(GIVEN DATA)
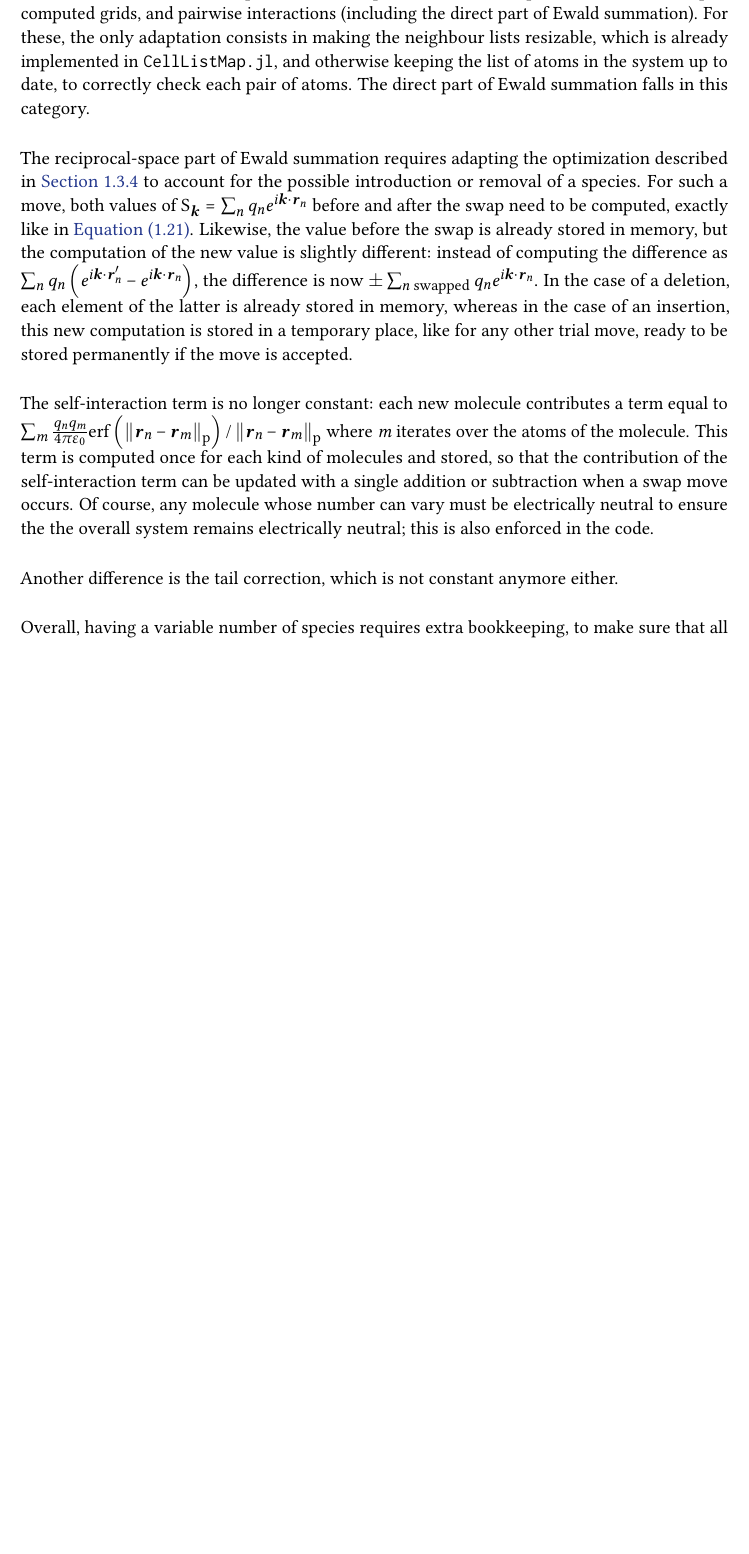
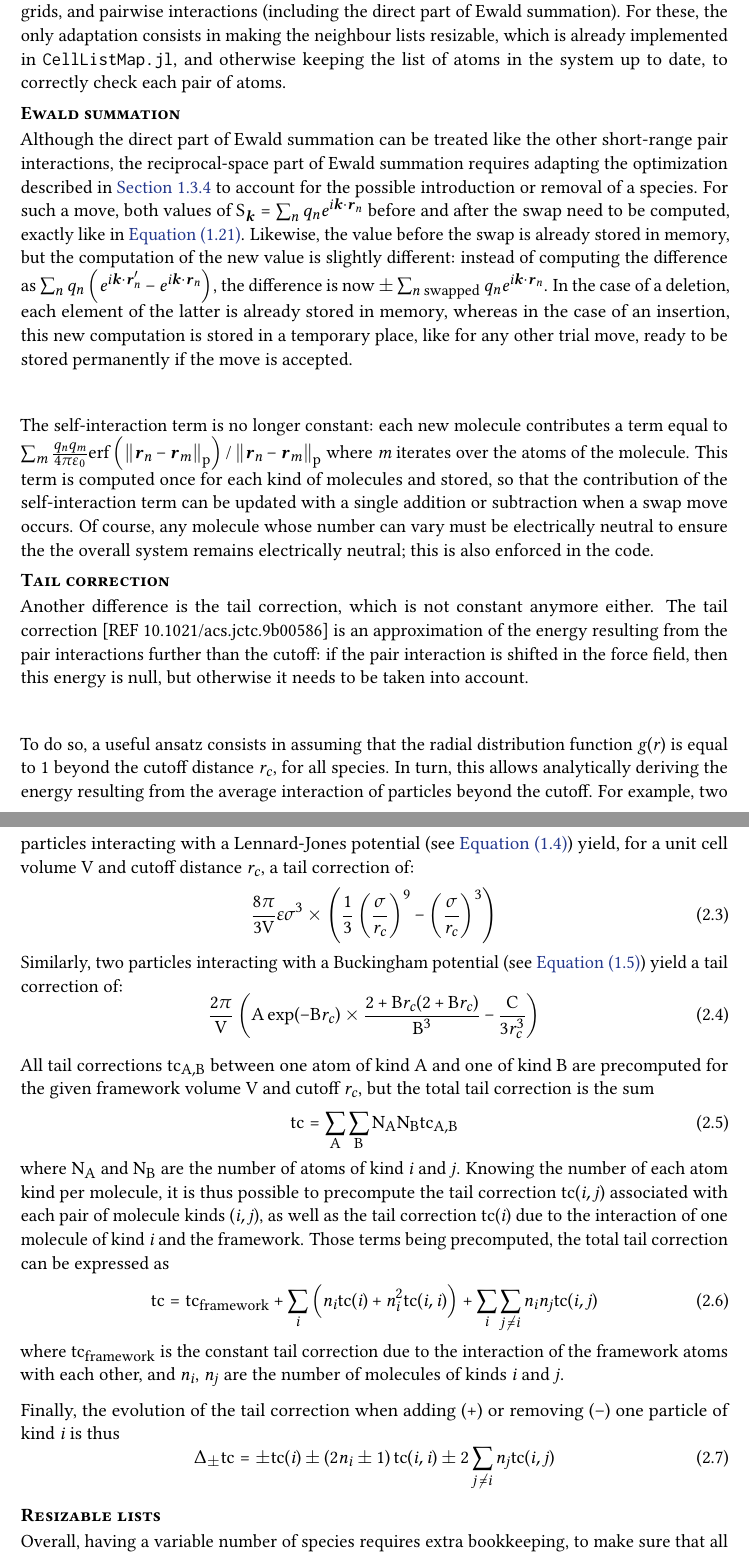
Before and after one commit to Liozou/Thesis, a LaTeX thesis (main.tex, which reads 2-zeolites-cations.tex, 3-gridmc.tex): part of page 37 of 68 before the commit and two parts of pages 37 and 38 of 68 after it, the two joined at a grey line, cut so that both start at the same text, the shorter picture padded with empty space. The pictures show the PDF file main.pdf that the author committed with the source.

Commit message:
Add tail correction explanation

```diff
--- a/2-zeolites-cations.tex
+++ b/2-zeolites-cations.tex
@@ -518,14 +518,14 @@ The energy of a molecular structure results from the interaction of its constitu
 What is commonly used instead are classical force fields, which approximate quantum interactions as a sum of classical interactions between each pair of atoms. These pairwise interactions are defined by one formula per pair of nature of atoms; in the case of non-bonded atoms, each formula is simply a function of the distance between the two atoms. Zeolites are mostly rigid materials, which means that their deformation due to their vibration modes, or subsequent to the organization of cations or adsorbed gas inside, is negligible for the purpose of the molecular simulation. As a consequence, the interactions between framework atoms can be skipped, the only ones to consider for cation placement are those between the cation and the different atoms of the zeolites, which are not bonded.
 
 The pairwise interaction formula is usually divided between the energy contribution of the charges of the atoms, and a short-range van der Waals term. Designing a force fields thus customarily consists in choosing the atomic charges and the formula for the van der Waals term. Several options have been used in the literature for the latter: a very common option is the Lennard-Jones potential
-\[r\mapsto 4\varepsilon\paren{\paren{\frac \sigma r}^{12} - \paren{\frac \sigma r}^6}\]
+\[r\mapsto 4\varepsilon\paren{\paren{\frac \sigma r}^{12} - \paren{\frac \sigma r}^6}\label{eq:LJ}\]
 where $r$ is the distance between atoms. One alternative is the Buckingham potential
-\[r\mapsto A\exp\paren{-B\times r} - \frac C{r^6}\]
+\[r\mapsto A\exp\paren{-B\times r} - \frac C{r^6}\label{eq:Buckingham}\]
 The potential parameter $\varepsilon$, $\sigma$, $A$, $B$ or $C$ are part of the design of the force field.
 
 \subsection{Short-term interactions}
 
-Since the van der Waals term decays quickly towards zero, it is computationnally useful to set it to exactly zero beyond a cutoff distance. To do so while avoiding the introduction of unphysical forces, one possibility consists in shifting the formula by a constant, so that the function remains continuous at the cutoff. If no force is required, such as in the MC methods, it is possible to leave the potential unshifted and discontinuous at the cutoff; a tail correction is then added to the total energy to account for the missing interactions. In any case, knowing that the interaction becomes zero after the cutoff allows some computational optimizations, such as using cell lists in order to iterate over the relevant atom pairs only, instead of all atom pairs.
+Since the van der Waals term decays quickly towards zero, it is computationnally useful to set it to exactly zero beyond a cutoff distance. To do so while avoiding the introduction of unphysical forces, one possibility consists in shifting the formula by a constant, so that the function remains continuous at the cutoff. If no force is required, such as in the MC methods, it is possible to leave the potential unshifted and discontinuous at the cutoff; a tail correction is then added to the total energy to account for the missing interactions (this will be detailed in \cref{tailcorrection}). In any case, knowing that the interaction becomes zero after the cutoff allows some computational optimizations, such as using cell lists in order to iterate over the relevant atom pairs only, instead of all atom pairs.
 
 For simplicity of the implementation, the dimensions of the simulated unit cell must be taken so that for any atoms $A$ and $B$, there is at most one periodic image of $B$ which is lower than the cutoff distance from atom $A$. This translates to the constraint that the orthogonal lengths of the unit cell must be as long as at least twice the cutoff. We take this cutoff as \qty{12}{\angstrom}, as is common in the literature [REF] and is the default in RASPA2.
 
--- a/3-gridmc.tex
+++ b/3-gridmc.tex
@@ -94,13 +94,35 @@ In terms of programming, the fugacity coefficient can directly be obtained from
 
 \subsection{Computational aspects}
 
-Compared to canonical MC, the efficient implementation of GCMC poses the additional challenge of changing the number of particles across the simulation. This requires almost no accommodation for the computations that operate in the real space, \textit{i.e.} framework pre-computed grids, and pairwise interactions (including the direct part of Ewald summation). For these, the only adaptation consists in making the neighbour lists resizable, which is already implemented in \texttt{CellListMap.jl}, and otherwise keeping the list of atoms in the system up to date, to correctly check each pair of atoms. The direct part of Ewald summation falls in this category.
+Compared to canonical MC, the efficient implementation of GCMC poses the additional challenge of changing the number of particles across the simulation. This requires almost no accommodation for the computations that operate in the real space, \textit{i.e.} framework pre-computed grids, and pairwise interactions (including the direct part of Ewald summation). For these, the only adaptation consists in making the neighbour lists resizable, which is already implemented in \texttt{CellListMap.jl}, and otherwise keeping the list of atoms in the system up to date, to correctly check each pair of atoms.
 
-The reciprocal-space part of Ewald summation requires adapting the optimization described in \cref{energydifference} to account for the possible introduction or removal of a species. For such a move, both values of $S_{\boldsymbol k} = \sum_n q_ne^{i\boldsymbol k\cdot\boldsymbol r_n}$ before and after the swap need to be computed, exactly like in \cref{eq:reciprocal_move}. Likewise, the value before the swap is already stored in memory, but the computation of the new value is slightly different: instead of computing the difference as $\sum_n q_n\paren{e^{i\boldsymbol k\cdot\boldsymbol r'_n} - e^{i\boldsymbol k\cdot\boldsymbol r_n}}$, the difference is now $\pm\sum_{n\text{ swapped}} q_n e^{i\boldsymbol k\cdot\boldsymbol r_n}$. In the case of a deletion, each element of the latter is already stored in memory, whereas in the case of an insertion, this new computation is stored in a temporary place, like for any other trial move, ready to be stored permanently if the move is accepted.
+\subsubsection{Ewald summation}
+
+Although the direct part of Ewald summation can be treated like the other short-range pair interactions, the reciprocal-space part of Ewald summation requires adapting the optimization described in \cref{energydifference} to account for the possible introduction or removal of a species. For such a move, both values of $S_{\boldsymbol k} = \sum_n q_ne^{i\boldsymbol k\cdot\boldsymbol r_n}$ before and after the swap need to be computed, exactly like in \cref{eq:reciprocal_move}. Likewise, the value before the swap is already stored in memory, but the computation of the new value is slightly different: instead of computing the difference as $\sum_n q_n\paren{e^{i\boldsymbol k\cdot\boldsymbol r'_n} - e^{i\boldsymbol k\cdot\boldsymbol r_n}}$, the difference is now $\pm\sum_{n\text{ swapped}} q_n e^{i\boldsymbol k\cdot\boldsymbol r_n}$. In the case of a deletion, each element of the latter is already stored in memory, whereas in the case of an insertion, this new computation is stored in a temporary place, like for any other trial move, ready to be stored permanently if the move is accepted.
 
 The self-interaction term is no longer constant: each new molecule contributes a term equal to $\sum_m\frac{q_n q_m}{4\pi\varepsilon_0}\text{erf}\paren{\pnorm{\boldsymbol r_n - \boldsymbol r_m}}/\pnorm{\boldsymbol r_n - \boldsymbol r_m}$ where $m$ iterates over the atoms of the molecule. This term is computed once for each kind of molecules and stored, so that the contribution of the self-interaction term can be updated with a single addition or subtraction when a swap move occurs. Of course, any molecule whose number can vary must be electrically neutral to ensure the the overall system remains electrically neutral; this is also enforced in the code.
 
-Another difference is the tail correction, which is not constant anymore either. %TODO
+\subsubsection{Tail correction}
+
+\label{tailcorrection}
+
+Another difference is the tail correction, which is not constant anymore either. The tail correction [REF 10.1021/acs.jctc.9b00586] is an approximation of the energy resulting from the pair interactions further than the cutoff: if the pair interaction is shifted in the force field, then this energy is null, but otherwise it needs to be taken into account.
+
+To do so, a useful ansatz consists in assuming that the radial distribution function $g(r)$ is equal to 1 beyond the cutoff distance $r_c$, for all species. In turn, this allows analytically deriving the energy resulting from the average interaction of particles beyond the cutoff. For example, two particles interacting with a Lennard-Jones potential (see \cref{eq:LJ}) yield, for a unit cell volume $V$ and cutoff distance $r_c$, a tail correction of:
+\[\frac{8\pi}{3V}\varepsilon\sigma^3\times\paren{\frac13\paren{\frac{\sigma}{r_c}}^9 - \paren{\frac{\sigma}{r_c}}^3}\]
+Similarly, two particles interacting with a Buckingham potential (see \cref{eq:Buckingham}) yield a tail correction of:
+\[\frac{2\pi}V \paren{A\exp(-Br_c)\times\frac{2 + Br_c(2 + Br_c)}{B^3} - \frac C{3r_c^3}}\]
+
+All tail corrections $\text{tc}_{A,B}$ between one atom of kind $A$ and one of kind $B$ are precomputed for the given framework volume $V$ and cutoff $r_c$, but the total tail correction is the sum
+\[\text{tc} = \sum_A\sum_B N_AN_B\text{tc}_{A,B}\]
+where $N_A$ and $N_B$ are the number of atoms of kind $i$ and $j$. Knowing the number of each atom kind per molecule, it is thus possible to precompute the tail correction $\text{tc}(i,j)$ associated with each pair of molecule kinds $(i,j)$, as well as the tail correction $\text{tc}(i)$ due to the interaction of one molecule of kind $i$ and the framework. Those terms being precomputed, the total tail correction can be expressed as
+\[\text{tc} = \text{tc}_\text{framework} + \sum_i \paren{n_i\text{tc}(i) + n_i^2\text{tc}(i,i)} + \sum_i\sum_{j\neq i} n_in_j\text{tc}(i,j)\]
+where $\text{tc}_\text{framework}$ is the constant tail correction due to the interaction of the framework atoms with each other, and $n_i$, $n_j$ are the number of molecules of kinds $i$ and $j$.
+
+Finally, the evolution of the tail correction when adding ($+$) or removing ($-$) one particle of kind $i$ is thus
+\[\Delta_{\pm}\text{tc} = \pm\text{tc}(i) \pm\paren{2n_i\pm1}\text{tc}(i,i) \pm 2\sum_{j\neq i} n_j\text{tc}(i,j)\]
+
+\subsubsection{Resizable lists}
 
 Overall, having a variable number of species requires extra bookkeeping, to make sure that all atoms are accounted for. To maximize performance in current computers, the data structures must have good cache locality: this means that, when memory needs to be read, it should be done in contiguous accesses as much as possible. For this purpose, the positions of the atoms, the $\kappa_{\boldsymbol k}$ factors, the precomputed $q_ne^{i\boldsymbol k\cdot \boldsymbol r_n}$ and $S_{\boldsymbol k}$, the self-interaction terms, etc., are all stored in tight arrays, with the appropriate indexing for each. When an atom is removed, there are two choices: either leave a gap in the array, and keep track separately of which parts of the array actually refer to a valid data if need be, or move the contents of the array to fill the gap.
 
```
Also changed, not shown: main.pdf, 3-gridmc.tex (1 more changed lines).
(End GIVEN DATA)
Each line of the data in which the string "shifting" appears needs to be copied.

-Since the van der Waals term decays quickly towards zero, it is computationnally useful to set it to exactly zero beyond a cutoff distance. To do so while avoiding the introduction of unphysical forces, one possibility consists in shifting the formula by a constant, so that the function remains continuous at the cutoff. If no force is required, such as in the MC methods, it is possible to leave the potential unshifted and discontinuous at the cutoff; a tail correction is then added to the total energy to account for the missing interactions. In any case, knowing that the interaction becomes zero after the cutoff allows some computational optimizations, such as using cell lists in order to iterate over the relevant atom pairs only, instead of all atom pairs.
+Since the van der Waals term decays quickly towards zero, it is computationnally useful to set it to exactly zero beyond a cutoff distance. To do so while avoiding the introduction of unphysical forces, one possibility consists in shifting the formula by a constant, so that the function remains continuous at the cutoff. If no force is required, such as in the MC methods, it is possible to leave the potential unshifted and discontinuous at the cutoff; a tail correction is then added to the total energy to account for the missing interactions (this will be detailed in \cref{tailcorrection}). In any case, knowing that the interaction becomes zero after the cutoff allows some computational optimizations, such as using cell lists in order to iterate over the relevant atom pairs only, instead of all atom pairs.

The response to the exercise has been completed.